» **Assigned task**:
Among the entries below, which lines include the string "embs"? Show each one.

» **Stored data**:
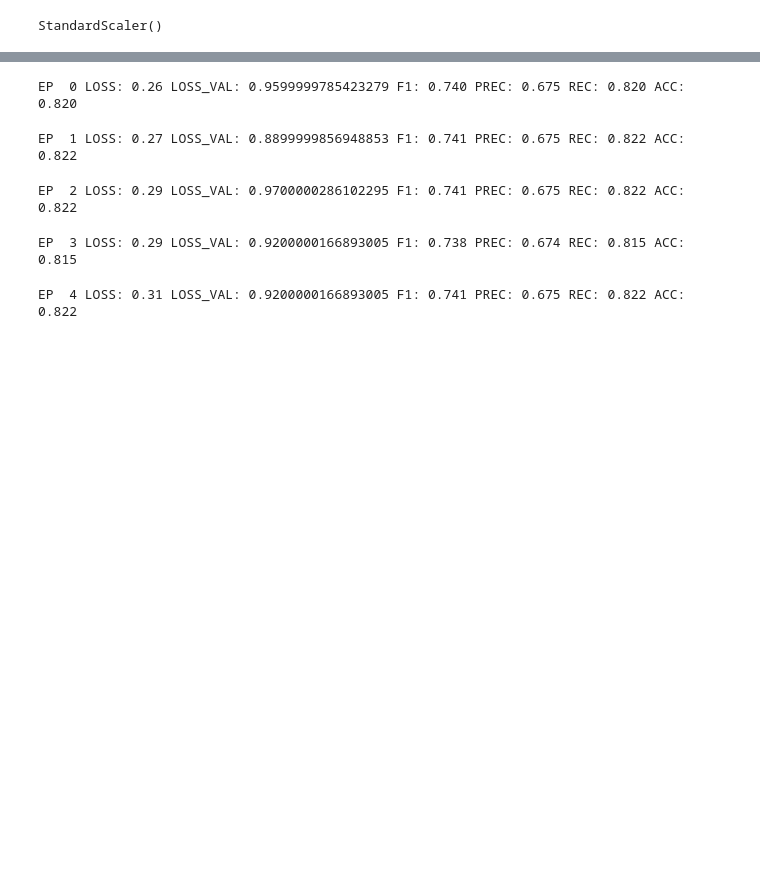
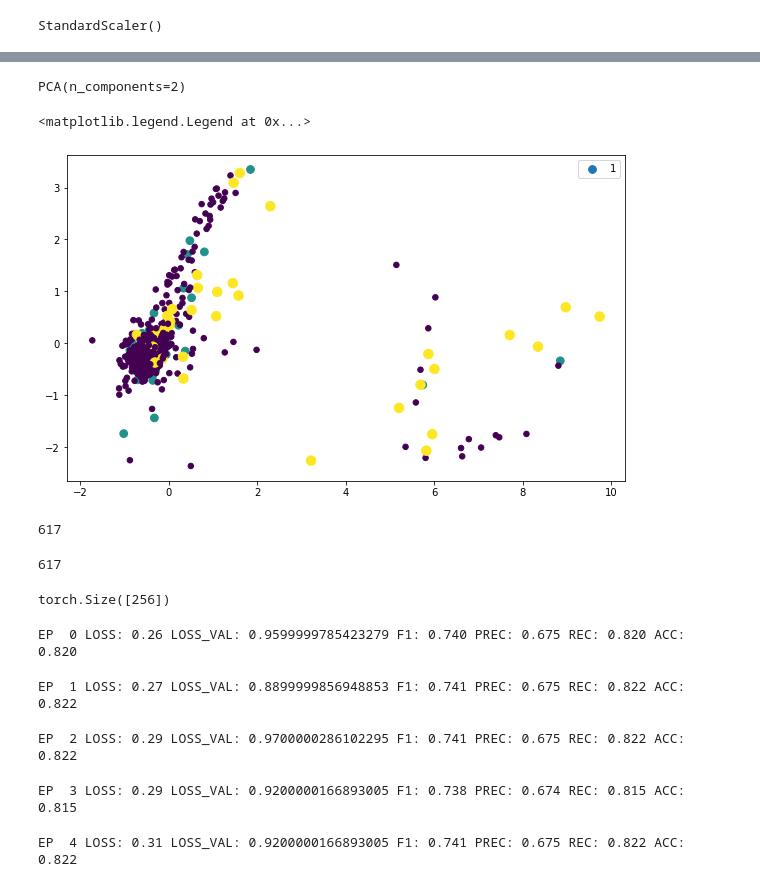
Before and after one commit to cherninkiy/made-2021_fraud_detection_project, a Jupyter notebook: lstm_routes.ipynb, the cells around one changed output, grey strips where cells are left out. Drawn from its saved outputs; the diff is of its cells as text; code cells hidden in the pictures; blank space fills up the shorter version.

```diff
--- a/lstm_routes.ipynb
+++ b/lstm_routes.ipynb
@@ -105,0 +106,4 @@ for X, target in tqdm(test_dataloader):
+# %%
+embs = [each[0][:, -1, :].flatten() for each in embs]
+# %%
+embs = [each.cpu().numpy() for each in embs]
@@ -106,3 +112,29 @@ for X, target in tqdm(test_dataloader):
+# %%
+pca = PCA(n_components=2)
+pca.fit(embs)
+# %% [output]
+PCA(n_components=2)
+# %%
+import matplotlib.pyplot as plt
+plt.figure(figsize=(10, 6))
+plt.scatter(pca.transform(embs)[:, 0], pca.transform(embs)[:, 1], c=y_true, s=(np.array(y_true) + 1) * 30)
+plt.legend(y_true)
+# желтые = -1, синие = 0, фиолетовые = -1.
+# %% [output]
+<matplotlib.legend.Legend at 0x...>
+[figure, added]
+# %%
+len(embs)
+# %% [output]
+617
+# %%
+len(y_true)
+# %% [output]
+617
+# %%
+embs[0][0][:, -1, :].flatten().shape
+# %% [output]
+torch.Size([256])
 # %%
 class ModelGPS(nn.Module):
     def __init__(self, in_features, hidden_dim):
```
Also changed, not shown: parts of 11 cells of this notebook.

» **Result of the exercise**:
+embs = [each[0][:, -1, :].flatten() for each in embs]
+embs = [each.cpu().numpy() for each in embs]
+pca.fit(embs)
+plt.scatter(pca.transform(embs)[:, 0], pca.transform(embs)[:, 1], c=y_true, s=(np.array(y_true) + 1) * 30)
+len(embs)
+embs[0][0][:, -1, :].flatten().shape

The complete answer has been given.